--- Data section Enclosed Below ---

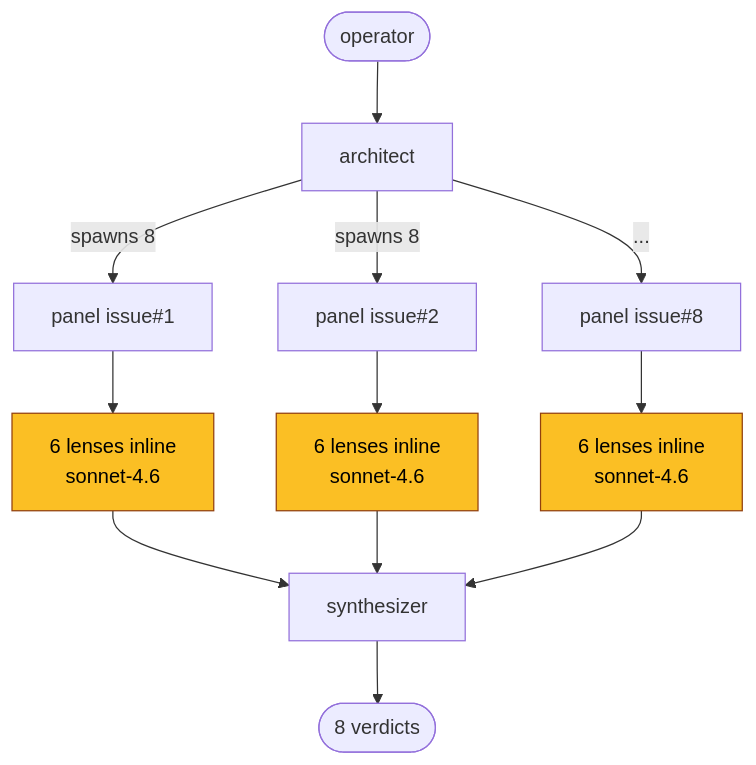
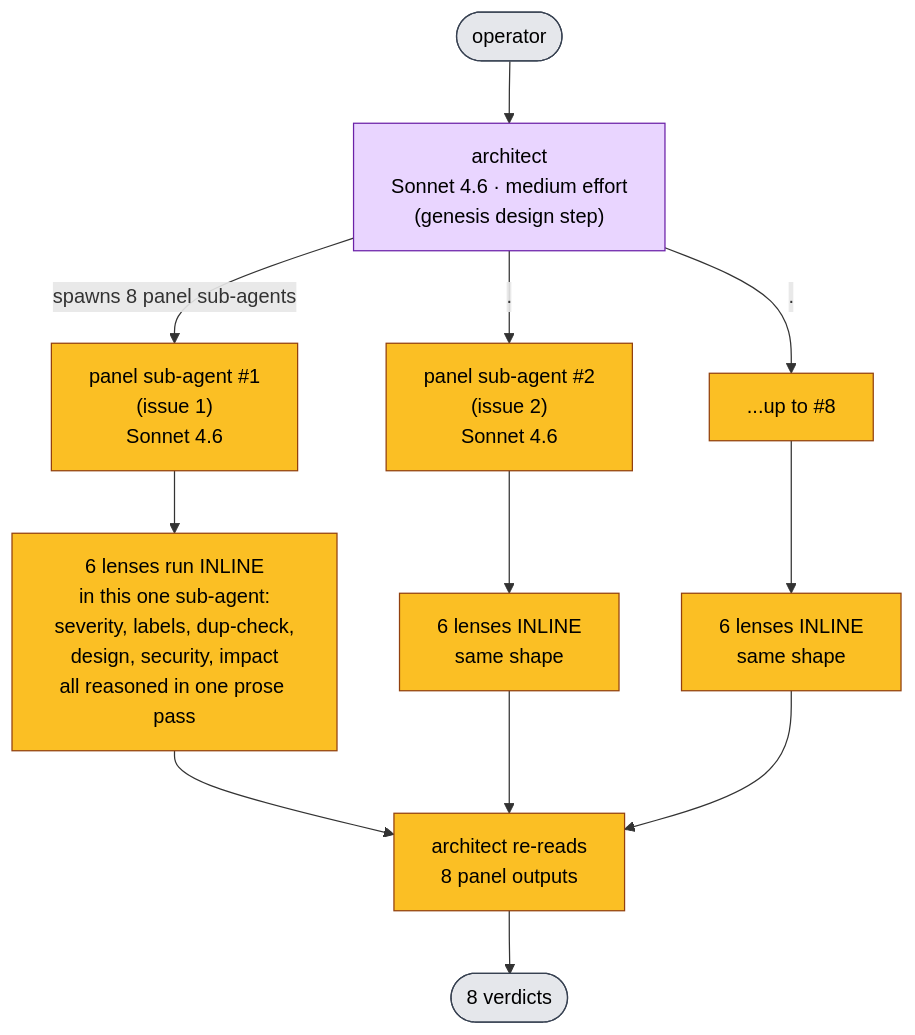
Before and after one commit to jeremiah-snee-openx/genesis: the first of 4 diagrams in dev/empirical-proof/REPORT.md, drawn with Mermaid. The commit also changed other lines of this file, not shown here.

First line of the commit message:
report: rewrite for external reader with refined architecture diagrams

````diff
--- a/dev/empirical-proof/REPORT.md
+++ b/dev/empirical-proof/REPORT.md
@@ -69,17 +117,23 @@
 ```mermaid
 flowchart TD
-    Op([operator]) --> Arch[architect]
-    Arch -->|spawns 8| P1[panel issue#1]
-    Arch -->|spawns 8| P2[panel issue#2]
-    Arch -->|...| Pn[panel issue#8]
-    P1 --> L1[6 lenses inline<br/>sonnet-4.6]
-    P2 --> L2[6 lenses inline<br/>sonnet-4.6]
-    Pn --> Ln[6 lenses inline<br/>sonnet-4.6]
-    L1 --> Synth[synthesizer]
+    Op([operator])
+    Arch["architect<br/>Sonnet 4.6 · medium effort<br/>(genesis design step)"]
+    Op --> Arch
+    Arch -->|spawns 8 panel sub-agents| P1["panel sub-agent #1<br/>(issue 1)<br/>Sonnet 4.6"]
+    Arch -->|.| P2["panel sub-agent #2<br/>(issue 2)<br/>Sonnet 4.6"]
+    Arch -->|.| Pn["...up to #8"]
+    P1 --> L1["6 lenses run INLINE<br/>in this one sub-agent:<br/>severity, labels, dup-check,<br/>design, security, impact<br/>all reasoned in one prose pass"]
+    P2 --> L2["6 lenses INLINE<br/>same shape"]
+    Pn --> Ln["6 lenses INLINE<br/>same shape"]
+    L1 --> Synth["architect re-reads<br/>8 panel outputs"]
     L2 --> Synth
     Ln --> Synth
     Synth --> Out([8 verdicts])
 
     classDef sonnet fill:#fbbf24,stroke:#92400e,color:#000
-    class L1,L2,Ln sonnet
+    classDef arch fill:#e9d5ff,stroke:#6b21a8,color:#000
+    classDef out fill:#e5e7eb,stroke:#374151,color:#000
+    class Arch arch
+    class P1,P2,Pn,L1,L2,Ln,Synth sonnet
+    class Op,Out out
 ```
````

--- End of Enclosed Data section ---
--- Data section Enclosed Below ---

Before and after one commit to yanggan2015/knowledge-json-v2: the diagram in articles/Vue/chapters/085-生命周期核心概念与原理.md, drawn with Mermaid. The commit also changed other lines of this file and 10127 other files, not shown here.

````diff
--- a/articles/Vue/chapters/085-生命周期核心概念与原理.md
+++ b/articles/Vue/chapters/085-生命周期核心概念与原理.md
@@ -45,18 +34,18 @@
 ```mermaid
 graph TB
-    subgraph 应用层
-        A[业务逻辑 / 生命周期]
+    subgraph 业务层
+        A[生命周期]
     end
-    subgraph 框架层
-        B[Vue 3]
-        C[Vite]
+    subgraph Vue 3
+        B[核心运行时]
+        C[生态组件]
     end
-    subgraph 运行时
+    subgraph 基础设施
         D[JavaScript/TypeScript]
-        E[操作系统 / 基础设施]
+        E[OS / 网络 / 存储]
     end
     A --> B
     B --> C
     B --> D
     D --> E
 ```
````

--- End of Enclosed Data section ---
--- Data section Enclosed Below ---

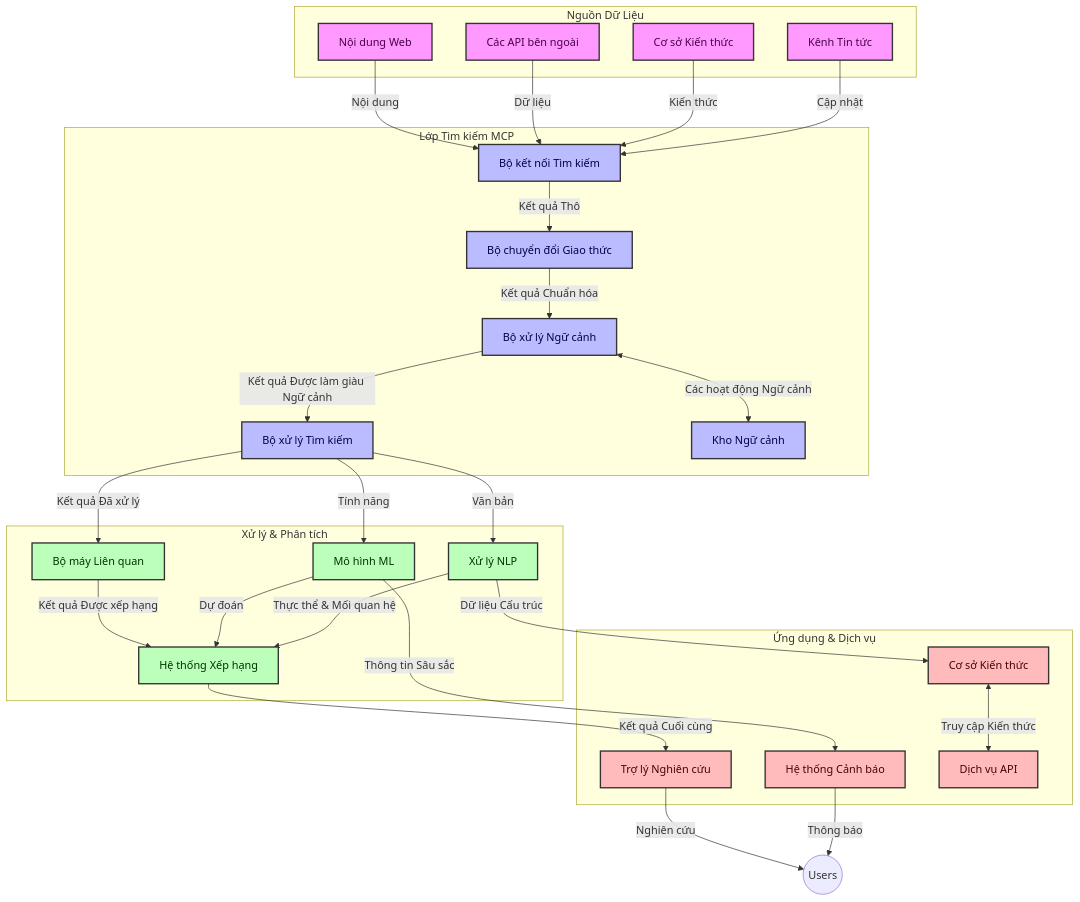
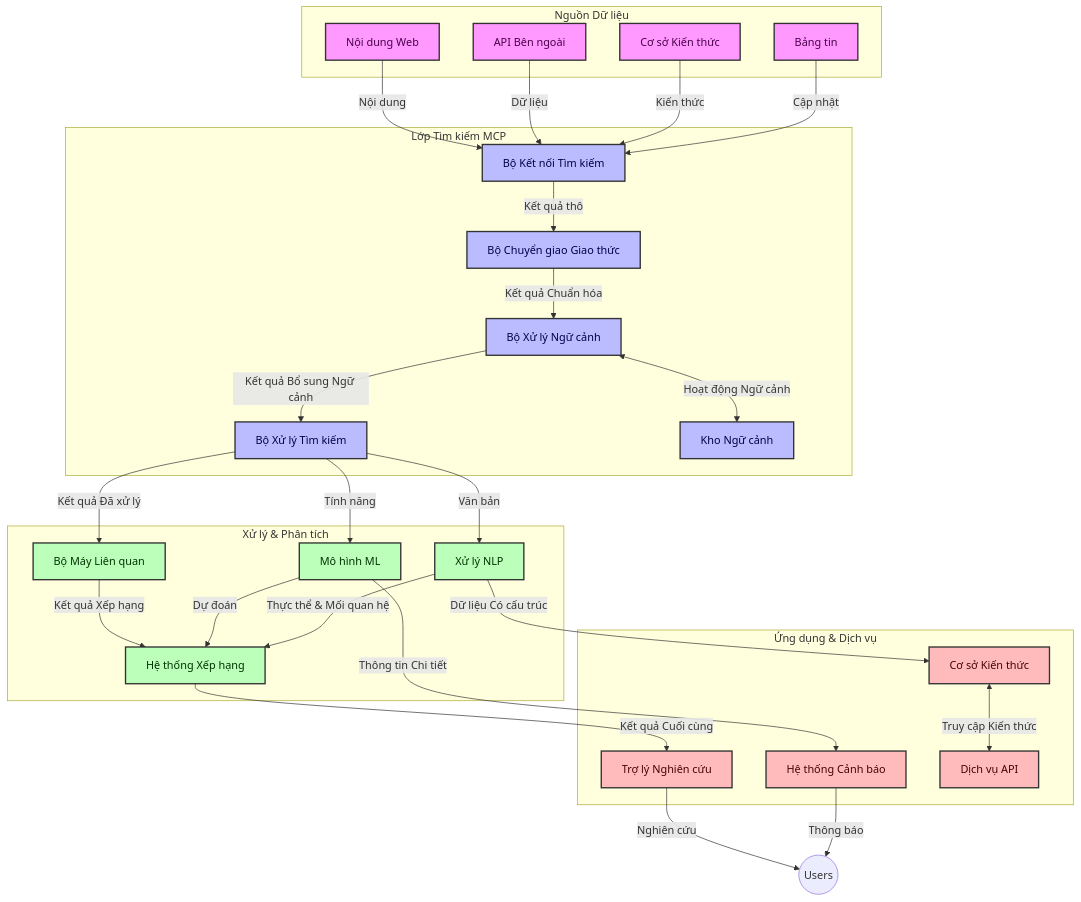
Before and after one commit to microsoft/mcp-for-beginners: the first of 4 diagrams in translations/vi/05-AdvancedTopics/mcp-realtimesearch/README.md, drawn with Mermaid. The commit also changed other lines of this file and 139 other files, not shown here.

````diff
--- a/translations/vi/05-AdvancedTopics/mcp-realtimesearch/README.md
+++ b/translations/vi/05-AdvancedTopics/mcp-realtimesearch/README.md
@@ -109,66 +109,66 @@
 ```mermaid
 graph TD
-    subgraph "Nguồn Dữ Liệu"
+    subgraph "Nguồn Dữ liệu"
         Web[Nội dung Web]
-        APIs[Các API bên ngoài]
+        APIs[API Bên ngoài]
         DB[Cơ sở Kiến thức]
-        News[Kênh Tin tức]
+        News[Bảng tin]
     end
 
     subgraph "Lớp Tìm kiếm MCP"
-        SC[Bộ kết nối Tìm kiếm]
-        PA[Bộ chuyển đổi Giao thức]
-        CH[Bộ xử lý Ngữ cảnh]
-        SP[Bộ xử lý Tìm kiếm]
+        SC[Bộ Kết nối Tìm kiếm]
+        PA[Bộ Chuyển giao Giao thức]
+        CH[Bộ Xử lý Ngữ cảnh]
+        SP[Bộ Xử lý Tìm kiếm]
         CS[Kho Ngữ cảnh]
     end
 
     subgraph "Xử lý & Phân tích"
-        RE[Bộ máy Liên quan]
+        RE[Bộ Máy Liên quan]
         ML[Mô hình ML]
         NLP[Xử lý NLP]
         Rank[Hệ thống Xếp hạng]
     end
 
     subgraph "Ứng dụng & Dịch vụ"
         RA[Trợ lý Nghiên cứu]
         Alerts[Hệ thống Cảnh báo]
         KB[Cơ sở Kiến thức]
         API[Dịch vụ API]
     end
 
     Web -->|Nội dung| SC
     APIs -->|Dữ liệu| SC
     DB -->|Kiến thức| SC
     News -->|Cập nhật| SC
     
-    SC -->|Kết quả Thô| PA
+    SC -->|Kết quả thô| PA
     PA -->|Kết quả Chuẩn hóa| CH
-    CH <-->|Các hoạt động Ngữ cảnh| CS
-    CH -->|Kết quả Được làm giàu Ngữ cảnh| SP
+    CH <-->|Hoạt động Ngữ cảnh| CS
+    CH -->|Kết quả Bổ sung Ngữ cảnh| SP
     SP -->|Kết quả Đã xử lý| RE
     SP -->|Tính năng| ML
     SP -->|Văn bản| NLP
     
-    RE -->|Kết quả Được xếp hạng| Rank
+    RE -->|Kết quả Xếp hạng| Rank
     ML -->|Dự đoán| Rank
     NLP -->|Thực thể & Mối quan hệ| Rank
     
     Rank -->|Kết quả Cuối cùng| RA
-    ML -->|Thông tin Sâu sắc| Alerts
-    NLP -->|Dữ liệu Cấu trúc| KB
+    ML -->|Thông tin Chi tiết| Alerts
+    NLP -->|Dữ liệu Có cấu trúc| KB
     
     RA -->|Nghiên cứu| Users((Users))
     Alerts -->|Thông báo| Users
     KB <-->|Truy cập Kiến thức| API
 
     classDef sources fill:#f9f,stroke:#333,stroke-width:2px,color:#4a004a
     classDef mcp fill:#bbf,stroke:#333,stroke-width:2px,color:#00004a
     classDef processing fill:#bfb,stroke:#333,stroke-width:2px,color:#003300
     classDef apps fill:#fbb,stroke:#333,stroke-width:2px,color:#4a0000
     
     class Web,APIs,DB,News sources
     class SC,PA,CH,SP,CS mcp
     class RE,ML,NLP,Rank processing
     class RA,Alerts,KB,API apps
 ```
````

--- End of Enclosed Data section ---

Your task:
Go through the listing, and whenever a line contains the string "subgraph", copy that line.

Your response:
-    subgraph 应用层
+    subgraph 业务层
-    subgraph 框架层
+    subgraph Vue 3
-    subgraph 运行时
+    subgraph 基础设施
-    subgraph "Nguồn Dữ Liệu"
+    subgraph "Nguồn Dữ liệu"
     subgraph "Lớp Tìm kiếm MCP"
     subgraph "Xử lý & Phân tích"
     subgraph "Ứng dụng & Dịch vụ"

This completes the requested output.